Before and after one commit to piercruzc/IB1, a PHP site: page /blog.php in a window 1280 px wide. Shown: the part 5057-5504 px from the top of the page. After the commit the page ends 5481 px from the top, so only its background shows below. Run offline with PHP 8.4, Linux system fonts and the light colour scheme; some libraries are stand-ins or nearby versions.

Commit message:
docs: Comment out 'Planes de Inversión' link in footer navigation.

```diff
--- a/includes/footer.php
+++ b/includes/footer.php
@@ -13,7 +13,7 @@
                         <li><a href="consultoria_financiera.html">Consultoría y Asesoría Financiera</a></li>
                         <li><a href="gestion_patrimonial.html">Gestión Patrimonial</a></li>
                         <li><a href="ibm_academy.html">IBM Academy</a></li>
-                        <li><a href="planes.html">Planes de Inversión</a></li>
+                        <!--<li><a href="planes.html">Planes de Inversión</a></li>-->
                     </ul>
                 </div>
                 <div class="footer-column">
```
::::::::::
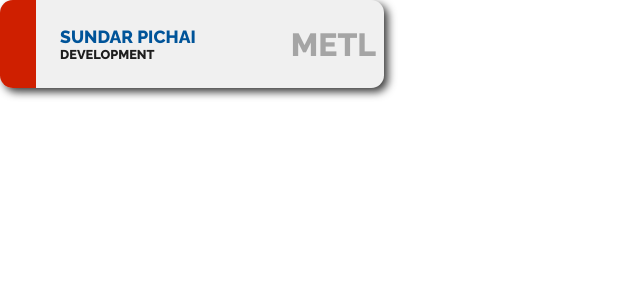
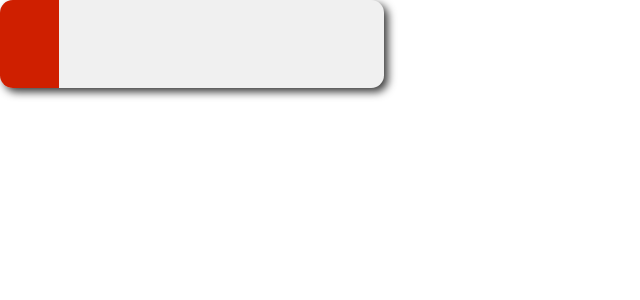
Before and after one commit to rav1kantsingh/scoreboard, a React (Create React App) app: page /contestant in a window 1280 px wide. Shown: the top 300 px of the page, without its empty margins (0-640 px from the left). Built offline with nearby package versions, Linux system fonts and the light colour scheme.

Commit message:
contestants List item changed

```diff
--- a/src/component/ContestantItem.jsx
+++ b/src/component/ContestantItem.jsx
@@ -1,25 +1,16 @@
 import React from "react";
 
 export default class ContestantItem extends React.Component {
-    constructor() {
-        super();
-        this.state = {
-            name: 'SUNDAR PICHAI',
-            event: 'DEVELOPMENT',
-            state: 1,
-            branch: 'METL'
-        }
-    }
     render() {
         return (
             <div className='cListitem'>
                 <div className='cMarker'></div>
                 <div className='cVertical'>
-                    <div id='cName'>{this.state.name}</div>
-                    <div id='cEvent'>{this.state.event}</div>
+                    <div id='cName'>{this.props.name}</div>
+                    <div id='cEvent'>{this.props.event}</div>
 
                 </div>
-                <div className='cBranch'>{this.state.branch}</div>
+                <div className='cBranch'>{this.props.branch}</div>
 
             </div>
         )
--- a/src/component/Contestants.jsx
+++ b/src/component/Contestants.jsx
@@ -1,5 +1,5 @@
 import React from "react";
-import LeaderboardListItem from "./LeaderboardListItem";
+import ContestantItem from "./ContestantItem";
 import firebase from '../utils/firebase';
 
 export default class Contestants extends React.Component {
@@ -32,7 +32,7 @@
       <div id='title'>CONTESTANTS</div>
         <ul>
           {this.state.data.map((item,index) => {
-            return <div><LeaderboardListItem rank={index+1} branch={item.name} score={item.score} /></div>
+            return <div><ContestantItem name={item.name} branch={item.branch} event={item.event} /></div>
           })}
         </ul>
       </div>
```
::::::::::
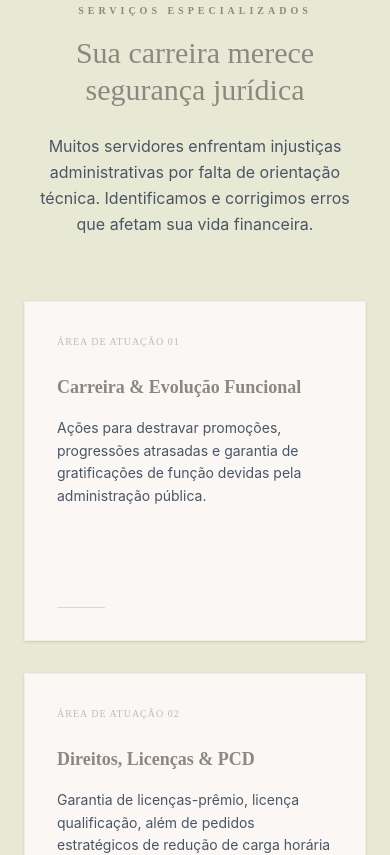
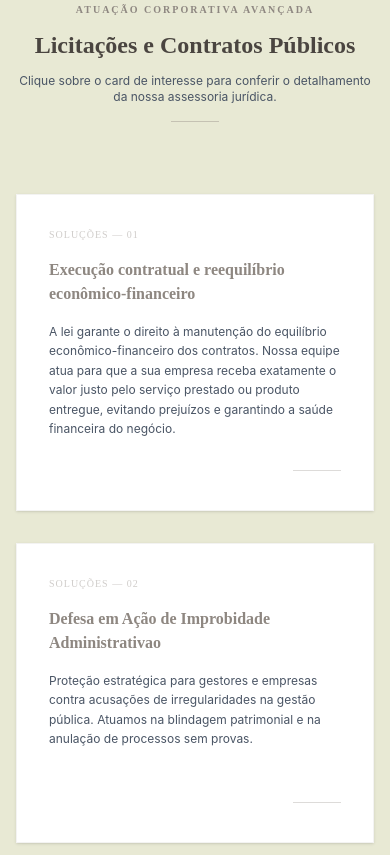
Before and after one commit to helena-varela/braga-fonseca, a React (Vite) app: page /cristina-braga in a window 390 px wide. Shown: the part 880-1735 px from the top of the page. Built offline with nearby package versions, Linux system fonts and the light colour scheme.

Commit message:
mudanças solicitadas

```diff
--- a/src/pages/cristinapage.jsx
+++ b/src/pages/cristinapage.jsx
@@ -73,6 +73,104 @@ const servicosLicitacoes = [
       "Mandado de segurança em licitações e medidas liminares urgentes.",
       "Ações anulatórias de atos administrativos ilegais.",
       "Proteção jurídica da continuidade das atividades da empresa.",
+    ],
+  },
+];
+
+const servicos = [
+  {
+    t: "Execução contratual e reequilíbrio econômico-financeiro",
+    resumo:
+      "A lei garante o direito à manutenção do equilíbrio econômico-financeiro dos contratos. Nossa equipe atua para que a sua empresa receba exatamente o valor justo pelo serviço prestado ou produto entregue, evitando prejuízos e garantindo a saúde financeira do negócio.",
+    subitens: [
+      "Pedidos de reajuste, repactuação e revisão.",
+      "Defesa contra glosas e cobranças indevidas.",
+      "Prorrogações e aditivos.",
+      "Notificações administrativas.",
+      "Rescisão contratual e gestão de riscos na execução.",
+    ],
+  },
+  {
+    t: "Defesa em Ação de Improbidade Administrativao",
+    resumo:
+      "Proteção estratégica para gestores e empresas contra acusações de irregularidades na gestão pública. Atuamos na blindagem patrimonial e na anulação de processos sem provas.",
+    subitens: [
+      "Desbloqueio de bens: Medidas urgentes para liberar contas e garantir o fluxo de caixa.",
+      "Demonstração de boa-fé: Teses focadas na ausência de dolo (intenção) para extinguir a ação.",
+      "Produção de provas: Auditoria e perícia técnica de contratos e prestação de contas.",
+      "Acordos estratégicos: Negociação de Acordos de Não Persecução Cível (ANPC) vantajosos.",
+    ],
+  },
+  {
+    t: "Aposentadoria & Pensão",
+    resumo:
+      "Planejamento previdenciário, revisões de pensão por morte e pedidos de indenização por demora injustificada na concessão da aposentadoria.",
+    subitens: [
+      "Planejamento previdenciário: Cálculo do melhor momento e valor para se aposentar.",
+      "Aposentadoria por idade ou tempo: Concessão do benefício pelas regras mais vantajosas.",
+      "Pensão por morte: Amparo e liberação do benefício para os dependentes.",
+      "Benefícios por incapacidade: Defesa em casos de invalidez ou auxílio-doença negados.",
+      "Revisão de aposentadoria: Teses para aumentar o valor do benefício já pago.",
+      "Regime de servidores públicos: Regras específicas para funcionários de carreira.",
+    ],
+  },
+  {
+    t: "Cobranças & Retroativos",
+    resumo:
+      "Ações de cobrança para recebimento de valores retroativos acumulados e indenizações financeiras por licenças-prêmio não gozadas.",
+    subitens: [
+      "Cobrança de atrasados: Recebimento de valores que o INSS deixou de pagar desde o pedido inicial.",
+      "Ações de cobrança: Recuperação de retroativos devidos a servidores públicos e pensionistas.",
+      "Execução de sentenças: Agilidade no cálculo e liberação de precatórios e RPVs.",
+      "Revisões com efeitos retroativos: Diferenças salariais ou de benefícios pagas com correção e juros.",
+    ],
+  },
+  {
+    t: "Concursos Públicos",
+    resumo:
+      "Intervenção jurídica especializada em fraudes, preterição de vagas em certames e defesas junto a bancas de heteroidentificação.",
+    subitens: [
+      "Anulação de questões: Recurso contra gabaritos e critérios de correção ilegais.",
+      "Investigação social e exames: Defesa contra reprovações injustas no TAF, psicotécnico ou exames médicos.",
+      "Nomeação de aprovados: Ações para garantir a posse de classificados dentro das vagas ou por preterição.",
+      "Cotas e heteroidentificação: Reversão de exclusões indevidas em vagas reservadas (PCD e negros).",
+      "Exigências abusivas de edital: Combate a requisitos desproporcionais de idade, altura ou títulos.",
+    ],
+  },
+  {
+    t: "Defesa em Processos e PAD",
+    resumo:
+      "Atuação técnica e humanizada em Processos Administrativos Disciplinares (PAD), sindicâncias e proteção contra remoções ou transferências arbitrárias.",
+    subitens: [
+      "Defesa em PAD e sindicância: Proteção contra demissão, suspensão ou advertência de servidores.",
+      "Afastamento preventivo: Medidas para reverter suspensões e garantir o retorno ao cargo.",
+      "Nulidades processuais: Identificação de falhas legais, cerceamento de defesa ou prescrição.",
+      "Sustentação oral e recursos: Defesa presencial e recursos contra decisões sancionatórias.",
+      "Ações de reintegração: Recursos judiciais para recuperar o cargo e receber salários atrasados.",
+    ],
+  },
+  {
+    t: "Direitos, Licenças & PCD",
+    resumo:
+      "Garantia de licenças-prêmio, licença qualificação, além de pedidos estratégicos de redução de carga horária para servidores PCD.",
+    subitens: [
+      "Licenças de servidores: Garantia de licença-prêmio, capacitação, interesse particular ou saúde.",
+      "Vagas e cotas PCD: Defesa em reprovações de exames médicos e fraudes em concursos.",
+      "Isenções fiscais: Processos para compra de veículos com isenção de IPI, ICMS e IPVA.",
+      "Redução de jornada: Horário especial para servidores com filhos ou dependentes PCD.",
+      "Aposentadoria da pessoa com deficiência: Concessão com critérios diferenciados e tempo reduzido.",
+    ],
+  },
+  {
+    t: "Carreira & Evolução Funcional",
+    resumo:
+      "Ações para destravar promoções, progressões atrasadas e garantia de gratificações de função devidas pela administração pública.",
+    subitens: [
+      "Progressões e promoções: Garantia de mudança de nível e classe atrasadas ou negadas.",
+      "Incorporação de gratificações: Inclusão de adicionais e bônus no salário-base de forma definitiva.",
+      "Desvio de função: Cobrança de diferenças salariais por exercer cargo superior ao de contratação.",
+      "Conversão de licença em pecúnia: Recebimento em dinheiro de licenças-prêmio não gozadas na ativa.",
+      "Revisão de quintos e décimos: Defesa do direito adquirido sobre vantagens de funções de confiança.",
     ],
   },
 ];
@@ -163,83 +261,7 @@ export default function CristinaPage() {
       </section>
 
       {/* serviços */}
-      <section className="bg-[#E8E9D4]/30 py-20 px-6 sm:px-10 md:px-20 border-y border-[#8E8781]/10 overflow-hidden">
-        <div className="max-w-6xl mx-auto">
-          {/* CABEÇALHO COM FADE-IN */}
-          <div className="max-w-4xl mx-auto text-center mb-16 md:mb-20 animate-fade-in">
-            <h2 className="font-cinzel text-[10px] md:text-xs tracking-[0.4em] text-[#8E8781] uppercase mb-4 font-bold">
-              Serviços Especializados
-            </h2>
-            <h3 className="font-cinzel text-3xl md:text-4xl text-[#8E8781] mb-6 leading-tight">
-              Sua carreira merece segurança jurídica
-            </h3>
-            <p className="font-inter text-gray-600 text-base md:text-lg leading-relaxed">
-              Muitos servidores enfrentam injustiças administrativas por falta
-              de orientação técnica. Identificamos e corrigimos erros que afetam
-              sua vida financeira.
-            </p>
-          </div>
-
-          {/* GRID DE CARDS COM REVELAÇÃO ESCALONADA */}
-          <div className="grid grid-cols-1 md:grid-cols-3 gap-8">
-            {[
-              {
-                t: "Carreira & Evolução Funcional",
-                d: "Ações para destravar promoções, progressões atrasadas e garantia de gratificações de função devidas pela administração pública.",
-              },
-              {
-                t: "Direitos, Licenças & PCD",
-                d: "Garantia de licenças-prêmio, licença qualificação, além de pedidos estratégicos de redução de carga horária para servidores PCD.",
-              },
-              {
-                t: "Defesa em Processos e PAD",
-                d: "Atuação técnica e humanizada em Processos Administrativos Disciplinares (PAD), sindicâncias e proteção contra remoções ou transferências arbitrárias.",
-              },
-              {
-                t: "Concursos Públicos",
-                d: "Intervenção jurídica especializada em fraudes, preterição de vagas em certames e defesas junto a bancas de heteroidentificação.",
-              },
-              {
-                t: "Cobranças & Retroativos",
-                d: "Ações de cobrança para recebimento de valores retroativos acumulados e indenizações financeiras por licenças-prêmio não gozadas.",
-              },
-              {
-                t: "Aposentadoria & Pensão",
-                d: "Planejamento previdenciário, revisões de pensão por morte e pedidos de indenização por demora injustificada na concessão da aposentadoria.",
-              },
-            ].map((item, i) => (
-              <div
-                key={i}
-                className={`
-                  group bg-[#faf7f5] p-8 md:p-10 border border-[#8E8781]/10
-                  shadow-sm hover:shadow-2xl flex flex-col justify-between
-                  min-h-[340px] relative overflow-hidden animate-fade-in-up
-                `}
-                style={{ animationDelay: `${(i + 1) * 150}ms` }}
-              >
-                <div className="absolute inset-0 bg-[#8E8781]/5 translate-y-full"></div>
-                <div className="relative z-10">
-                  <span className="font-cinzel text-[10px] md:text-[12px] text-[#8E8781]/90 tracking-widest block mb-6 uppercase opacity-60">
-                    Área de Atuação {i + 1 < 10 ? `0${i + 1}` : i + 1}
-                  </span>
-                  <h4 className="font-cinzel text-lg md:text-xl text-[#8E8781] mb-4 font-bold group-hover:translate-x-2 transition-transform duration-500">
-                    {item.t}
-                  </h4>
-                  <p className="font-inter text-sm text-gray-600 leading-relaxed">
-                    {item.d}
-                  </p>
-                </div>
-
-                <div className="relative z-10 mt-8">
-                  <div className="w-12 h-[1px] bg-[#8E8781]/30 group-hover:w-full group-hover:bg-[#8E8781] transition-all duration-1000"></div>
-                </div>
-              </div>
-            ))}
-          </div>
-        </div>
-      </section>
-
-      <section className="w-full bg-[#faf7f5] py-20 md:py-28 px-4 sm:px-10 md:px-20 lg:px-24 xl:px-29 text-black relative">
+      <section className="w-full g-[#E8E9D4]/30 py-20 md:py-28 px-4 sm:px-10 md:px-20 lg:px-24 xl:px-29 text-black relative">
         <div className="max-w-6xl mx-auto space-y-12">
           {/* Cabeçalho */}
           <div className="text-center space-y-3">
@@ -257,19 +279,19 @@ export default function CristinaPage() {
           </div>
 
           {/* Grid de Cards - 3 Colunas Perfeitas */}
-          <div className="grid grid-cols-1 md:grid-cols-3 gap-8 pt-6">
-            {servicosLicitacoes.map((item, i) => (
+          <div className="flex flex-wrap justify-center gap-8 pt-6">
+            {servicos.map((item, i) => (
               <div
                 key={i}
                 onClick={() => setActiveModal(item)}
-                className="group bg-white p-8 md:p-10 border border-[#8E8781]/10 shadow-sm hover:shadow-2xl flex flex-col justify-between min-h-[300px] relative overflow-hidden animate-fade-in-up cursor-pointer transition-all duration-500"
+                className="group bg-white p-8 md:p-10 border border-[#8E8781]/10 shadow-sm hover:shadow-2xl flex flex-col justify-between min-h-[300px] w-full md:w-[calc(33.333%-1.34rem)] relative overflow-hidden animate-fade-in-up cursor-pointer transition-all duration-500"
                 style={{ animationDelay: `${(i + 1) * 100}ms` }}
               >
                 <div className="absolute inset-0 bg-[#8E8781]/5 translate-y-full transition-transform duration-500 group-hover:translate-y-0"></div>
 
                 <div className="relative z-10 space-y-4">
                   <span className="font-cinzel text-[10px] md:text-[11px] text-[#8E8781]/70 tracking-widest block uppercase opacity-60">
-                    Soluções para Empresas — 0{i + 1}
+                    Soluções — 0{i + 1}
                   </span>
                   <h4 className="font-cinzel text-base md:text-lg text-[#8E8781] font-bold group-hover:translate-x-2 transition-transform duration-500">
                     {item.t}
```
::::::::::
• **EXERCISE OBJECTIVE**
In the entries above, copy each line that contains the string "React".

• **RESULT**
Before and after one commit to rav1kantsingh/scoreboard, a React (Create React App) app: page /contestant in a window 1280 px wide. Shown: the top 300 px of the page, without its empty margins (0-640 px from the left). Built offline with nearby package versions, Linux system fonts and the light colour scheme.
 import React from "react";
 export default class ContestantItem extends React.Component {
 import React from "react";
 export default class Contestants extends React.Component {
Before and after one commit to helena-varela/braga-fonseca, a React (Vite) app: page /cristina-braga in a window 390 px wide. Shown: the part 880-1735 px from the top of the page. Built offline with nearby package versions, Linux system fonts and the light colour scheme.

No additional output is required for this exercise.